Research for this study was conducted by observing several collective kitchens in Saskatoon, Toronto, and Montreal, and conducting interviews with kitchen members and leaders. Interviews were also held with key informants to grasp the context and history of these kitchens in each community. This information was later processed and sorted to reveal meaningful patterns and themes. In terms of personal impact, most (but not all) participants said that their involvement resulted in positive changes in self-esteem and self-confidence. Most participants similarly reported that the quality and quantity of their diet had improved, and also positively affected their monthly household budget. Finally, many said that they learned a great deal of nutritional information that could lead to overall improved diet and health.
Collective kitchen involvement was also cited as beneficial for its community impact. Primarily, many participants cited social support as the most important aspect of their involvement in a collective kitchen. Members reported that the key benefits included spending time with each other, eating meals together, and making new friends . A common theme to this was reducing one’s own isolation. This was particularly prominent in single mothers, seniors, and recent immigrants. Not insignificantly, these relationships were regularly cultivated outside the kitchens, sharing both the good and bad in each other’s lives as in any other friendship.
Group leaders from all three cities cited collective kitchens as a vehicle for bringing communities together. For example, involvement was regarded as useful in changing negative stereotypes about immigrants, as well as providing valuable acculturating experiences for those same newcomers. Joining a collective kitchen was also regarded as a potential springboard for further community involvement and volunteering. Despite the great possibilities inherent in collective kitchens, however, many group leaders and key informants believed that the organizations were not reaching their potential for effecting social change. Developing this potential was an area that key informants emphasized.

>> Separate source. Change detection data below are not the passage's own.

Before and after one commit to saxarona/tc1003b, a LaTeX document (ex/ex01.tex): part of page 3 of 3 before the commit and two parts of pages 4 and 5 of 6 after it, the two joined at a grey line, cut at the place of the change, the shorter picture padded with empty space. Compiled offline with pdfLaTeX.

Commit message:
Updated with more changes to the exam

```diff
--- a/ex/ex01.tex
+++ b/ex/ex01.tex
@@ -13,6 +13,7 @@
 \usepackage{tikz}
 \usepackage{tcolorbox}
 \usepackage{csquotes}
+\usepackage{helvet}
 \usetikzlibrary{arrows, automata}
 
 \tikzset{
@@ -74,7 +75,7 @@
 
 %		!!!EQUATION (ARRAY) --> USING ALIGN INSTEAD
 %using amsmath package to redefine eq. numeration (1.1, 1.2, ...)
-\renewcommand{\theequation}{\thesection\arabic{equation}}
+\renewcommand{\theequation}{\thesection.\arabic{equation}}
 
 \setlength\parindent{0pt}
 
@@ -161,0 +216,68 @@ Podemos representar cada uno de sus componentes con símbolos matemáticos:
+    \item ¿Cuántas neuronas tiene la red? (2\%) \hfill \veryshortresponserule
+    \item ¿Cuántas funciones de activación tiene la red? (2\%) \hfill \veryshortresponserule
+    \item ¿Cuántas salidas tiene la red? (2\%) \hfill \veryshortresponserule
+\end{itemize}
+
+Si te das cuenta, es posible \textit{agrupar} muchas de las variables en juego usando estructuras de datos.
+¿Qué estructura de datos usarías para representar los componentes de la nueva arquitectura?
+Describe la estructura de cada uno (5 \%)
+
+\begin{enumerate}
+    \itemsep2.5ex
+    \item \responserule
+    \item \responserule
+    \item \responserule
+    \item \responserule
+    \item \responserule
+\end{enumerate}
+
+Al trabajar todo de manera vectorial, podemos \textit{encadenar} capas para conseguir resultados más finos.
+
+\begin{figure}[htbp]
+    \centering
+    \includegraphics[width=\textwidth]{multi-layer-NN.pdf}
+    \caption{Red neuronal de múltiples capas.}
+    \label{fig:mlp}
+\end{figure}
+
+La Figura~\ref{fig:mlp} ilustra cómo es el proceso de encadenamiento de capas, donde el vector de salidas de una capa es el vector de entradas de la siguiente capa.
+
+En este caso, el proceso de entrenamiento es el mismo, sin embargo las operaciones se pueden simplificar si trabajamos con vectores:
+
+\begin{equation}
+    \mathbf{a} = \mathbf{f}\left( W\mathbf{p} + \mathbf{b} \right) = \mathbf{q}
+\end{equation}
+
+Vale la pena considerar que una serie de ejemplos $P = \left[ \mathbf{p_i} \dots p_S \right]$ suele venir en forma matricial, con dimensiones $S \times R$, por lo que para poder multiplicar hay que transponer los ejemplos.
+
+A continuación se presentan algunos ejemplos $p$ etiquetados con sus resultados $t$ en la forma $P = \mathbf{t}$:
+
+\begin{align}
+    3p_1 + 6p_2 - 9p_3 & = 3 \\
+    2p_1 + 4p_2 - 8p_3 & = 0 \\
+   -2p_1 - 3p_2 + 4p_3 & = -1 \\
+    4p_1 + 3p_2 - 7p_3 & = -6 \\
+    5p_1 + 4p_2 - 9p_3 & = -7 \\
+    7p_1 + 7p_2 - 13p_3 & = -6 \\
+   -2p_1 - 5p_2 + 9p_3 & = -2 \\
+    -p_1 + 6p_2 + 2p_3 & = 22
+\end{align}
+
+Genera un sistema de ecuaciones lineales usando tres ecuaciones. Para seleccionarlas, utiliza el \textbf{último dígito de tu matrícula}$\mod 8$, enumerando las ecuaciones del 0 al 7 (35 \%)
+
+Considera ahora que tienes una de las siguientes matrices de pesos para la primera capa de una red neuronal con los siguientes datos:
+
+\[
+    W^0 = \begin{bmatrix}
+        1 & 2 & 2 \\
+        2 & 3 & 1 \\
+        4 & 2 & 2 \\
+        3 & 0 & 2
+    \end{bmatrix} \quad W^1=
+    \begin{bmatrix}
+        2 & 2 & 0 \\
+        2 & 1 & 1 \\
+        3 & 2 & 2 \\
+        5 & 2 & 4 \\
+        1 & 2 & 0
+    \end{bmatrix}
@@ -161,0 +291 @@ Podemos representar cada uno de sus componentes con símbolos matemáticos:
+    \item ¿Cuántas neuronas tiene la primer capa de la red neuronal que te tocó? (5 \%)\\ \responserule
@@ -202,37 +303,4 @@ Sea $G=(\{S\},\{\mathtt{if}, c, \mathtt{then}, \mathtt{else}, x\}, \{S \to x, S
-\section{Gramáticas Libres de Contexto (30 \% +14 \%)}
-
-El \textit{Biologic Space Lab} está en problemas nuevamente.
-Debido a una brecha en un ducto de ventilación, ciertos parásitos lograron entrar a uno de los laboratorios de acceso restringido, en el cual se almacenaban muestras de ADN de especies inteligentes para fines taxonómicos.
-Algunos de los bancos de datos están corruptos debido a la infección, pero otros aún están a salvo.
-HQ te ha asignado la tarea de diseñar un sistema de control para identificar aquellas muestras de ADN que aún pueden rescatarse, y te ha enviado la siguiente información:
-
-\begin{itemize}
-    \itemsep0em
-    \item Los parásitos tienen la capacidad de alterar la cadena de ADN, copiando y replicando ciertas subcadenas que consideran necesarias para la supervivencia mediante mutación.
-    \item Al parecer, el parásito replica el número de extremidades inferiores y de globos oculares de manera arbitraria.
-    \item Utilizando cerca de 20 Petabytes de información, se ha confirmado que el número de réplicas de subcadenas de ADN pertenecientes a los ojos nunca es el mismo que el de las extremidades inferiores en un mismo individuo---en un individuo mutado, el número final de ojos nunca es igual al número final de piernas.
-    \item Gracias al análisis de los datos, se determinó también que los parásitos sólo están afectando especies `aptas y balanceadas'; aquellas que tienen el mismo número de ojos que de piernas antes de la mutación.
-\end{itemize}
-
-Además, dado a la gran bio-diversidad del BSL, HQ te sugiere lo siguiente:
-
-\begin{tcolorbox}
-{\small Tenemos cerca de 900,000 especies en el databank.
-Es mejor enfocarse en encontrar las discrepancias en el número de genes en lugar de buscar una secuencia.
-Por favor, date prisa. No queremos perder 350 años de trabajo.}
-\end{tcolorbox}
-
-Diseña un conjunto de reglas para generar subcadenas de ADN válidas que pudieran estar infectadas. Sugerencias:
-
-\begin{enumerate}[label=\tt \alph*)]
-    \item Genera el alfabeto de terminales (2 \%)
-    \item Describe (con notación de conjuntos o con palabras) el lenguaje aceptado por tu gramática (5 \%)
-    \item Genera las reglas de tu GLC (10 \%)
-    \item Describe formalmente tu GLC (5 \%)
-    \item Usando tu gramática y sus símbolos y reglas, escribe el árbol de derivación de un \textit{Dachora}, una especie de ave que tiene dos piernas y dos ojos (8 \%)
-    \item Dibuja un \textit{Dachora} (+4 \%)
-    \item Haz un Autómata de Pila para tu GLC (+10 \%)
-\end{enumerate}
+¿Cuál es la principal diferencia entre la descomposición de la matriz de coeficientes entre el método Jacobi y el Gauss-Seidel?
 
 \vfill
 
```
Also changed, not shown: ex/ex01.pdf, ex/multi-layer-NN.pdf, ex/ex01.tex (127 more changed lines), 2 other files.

Collective kitchens are undeniably successful organizations that enrich the lives of their membership, from meeting nutrition needs to fulfilling social well-being. Nevertheless, Engler-Stringer cautions that they should not be seen as a curative for poverty. Collective kitchens relieve some of its effects, but only a more equitable distribution of wealth can truly eliminate poverty. Until such an occurrence, however, collective kitchens play a valuable role in their communities.